Supplied data section start

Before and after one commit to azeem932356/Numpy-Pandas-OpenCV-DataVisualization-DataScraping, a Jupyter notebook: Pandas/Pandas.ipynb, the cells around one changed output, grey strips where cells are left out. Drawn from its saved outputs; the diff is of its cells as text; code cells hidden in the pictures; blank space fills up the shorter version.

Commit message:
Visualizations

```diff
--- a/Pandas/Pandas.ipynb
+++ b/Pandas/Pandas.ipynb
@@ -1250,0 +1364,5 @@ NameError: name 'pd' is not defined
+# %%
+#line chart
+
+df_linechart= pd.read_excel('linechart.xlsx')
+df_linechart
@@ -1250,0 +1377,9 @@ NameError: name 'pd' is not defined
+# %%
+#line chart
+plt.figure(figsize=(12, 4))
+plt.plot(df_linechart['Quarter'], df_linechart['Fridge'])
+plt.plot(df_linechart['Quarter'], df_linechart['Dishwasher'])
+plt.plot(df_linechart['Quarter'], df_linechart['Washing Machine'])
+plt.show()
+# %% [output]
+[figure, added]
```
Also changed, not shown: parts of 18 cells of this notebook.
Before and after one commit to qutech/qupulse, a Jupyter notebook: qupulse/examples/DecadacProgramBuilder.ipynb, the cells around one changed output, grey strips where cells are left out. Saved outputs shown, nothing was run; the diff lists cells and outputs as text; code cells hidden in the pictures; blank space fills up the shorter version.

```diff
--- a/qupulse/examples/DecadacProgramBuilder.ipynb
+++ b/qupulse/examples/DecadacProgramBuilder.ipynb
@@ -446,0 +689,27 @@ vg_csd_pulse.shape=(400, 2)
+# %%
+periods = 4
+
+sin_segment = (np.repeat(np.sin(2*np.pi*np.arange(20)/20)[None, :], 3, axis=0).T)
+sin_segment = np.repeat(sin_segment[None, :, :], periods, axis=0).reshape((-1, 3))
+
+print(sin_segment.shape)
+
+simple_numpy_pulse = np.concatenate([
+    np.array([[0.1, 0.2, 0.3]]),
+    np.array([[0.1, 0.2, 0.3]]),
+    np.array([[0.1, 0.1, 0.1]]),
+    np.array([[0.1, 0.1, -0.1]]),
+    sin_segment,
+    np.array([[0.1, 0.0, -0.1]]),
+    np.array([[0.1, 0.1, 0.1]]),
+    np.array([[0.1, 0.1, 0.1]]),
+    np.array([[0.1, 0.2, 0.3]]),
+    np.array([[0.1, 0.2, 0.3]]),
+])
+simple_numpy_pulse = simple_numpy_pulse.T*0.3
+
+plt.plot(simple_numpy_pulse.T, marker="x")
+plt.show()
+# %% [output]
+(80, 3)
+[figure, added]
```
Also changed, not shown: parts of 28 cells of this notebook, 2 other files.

Supplied data section end

:: Problem ::
Each line above should be output exactly as written.

:: Answer ::
Before and after one commit to azeem932356/Numpy-Pandas-OpenCV-DataVisualization-DataScraping, a Jupyter notebook: Pandas/Pandas.ipynb, the cells around one changed output, grey strips where cells are left out. Drawn from its saved outputs; the diff is of its cells as text; code cells hidden in the pictures; blank space fills up the shorter version.

Commit message:
Visualizations

```diff
--- a/Pandas/Pandas.ipynb
+++ b/Pandas/Pandas.ipynb
@@ -1250,0 +1364,5 @@ NameError: name 'pd' is not defined
+# %%
+#line chart
+
+df_linechart= pd.read_excel('linechart.xlsx')
+df_linechart
@@ -1250,0 +1377,9 @@ NameError: name 'pd' is not defined
+# %%
+#line chart
+plt.figure(figsize=(12, 4))
+plt.plot(df_linechart['Quarter'], df_linechart['Fridge'])
+plt.plot(df_linechart['Quarter'], df_linechart['Dishwasher'])
+plt.plot(df_linechart['Quarter'], df_linechart['Washing Machine'])
+plt.show()
+# %% [output]
+[figure, added]
```
Also changed, not shown: parts of 18 cells of this notebook.
Before and after one commit to qutech/qupulse, a Jupyter notebook: qupulse/examples/DecadacProgramBuilder.ipynb, the cells around one changed output, grey strips where cells are left out. Saved outputs shown, nothing was run; the diff lists cells and outputs as text; code cells hidden in the pictures; blank space fills up the shorter version.

```diff
--- a/qupulse/examples/DecadacProgramBuilder.ipynb
+++ b/qupulse/examples/DecadacProgramBuilder.ipynb
@@ -446,0 +689,27 @@ vg_csd_pulse.shape=(400, 2)
+# %%
+periods = 4
+
+sin_segment = (np.repeat(np.sin(2*np.pi*np.arange(20)/20)[None, :], 3, axis=0).T)
+sin_segment = np.repeat(sin_segment[None, :, :], periods, axis=0).reshape((-1, 3))
+
+print(sin_segment.shape)
+
+simple_numpy_pulse = np.concatenate([
+    np.array([[0.1, 0.2, 0.3]]),
+    np.array([[0.1, 0.2, 0.3]]),
+    np.array([[0.1, 0.1, 0.1]]),
+    np.array([[0.1, 0.1, -0.1]]),
+    sin_segment,
+    np.array([[0.1, 0.0, -0.1]]),
+    np.array([[0.1, 0.1, 0.1]]),
+    np.array([[0.1, 0.1, 0.1]]),
+    np.array([[0.1, 0.2, 0.3]]),
+    np.array([[0.1, 0.2, 0.3]]),
+])
+simple_numpy_pulse = simple_numpy_pulse.T*0.3
+
+plt.plot(simple_numpy_pulse.T, marker="x")
+plt.show()
+# %% [output]
+(80, 3)
+[figure, added]
```
Also changed, not shown: parts of 28 cells of this notebook, 2 other files.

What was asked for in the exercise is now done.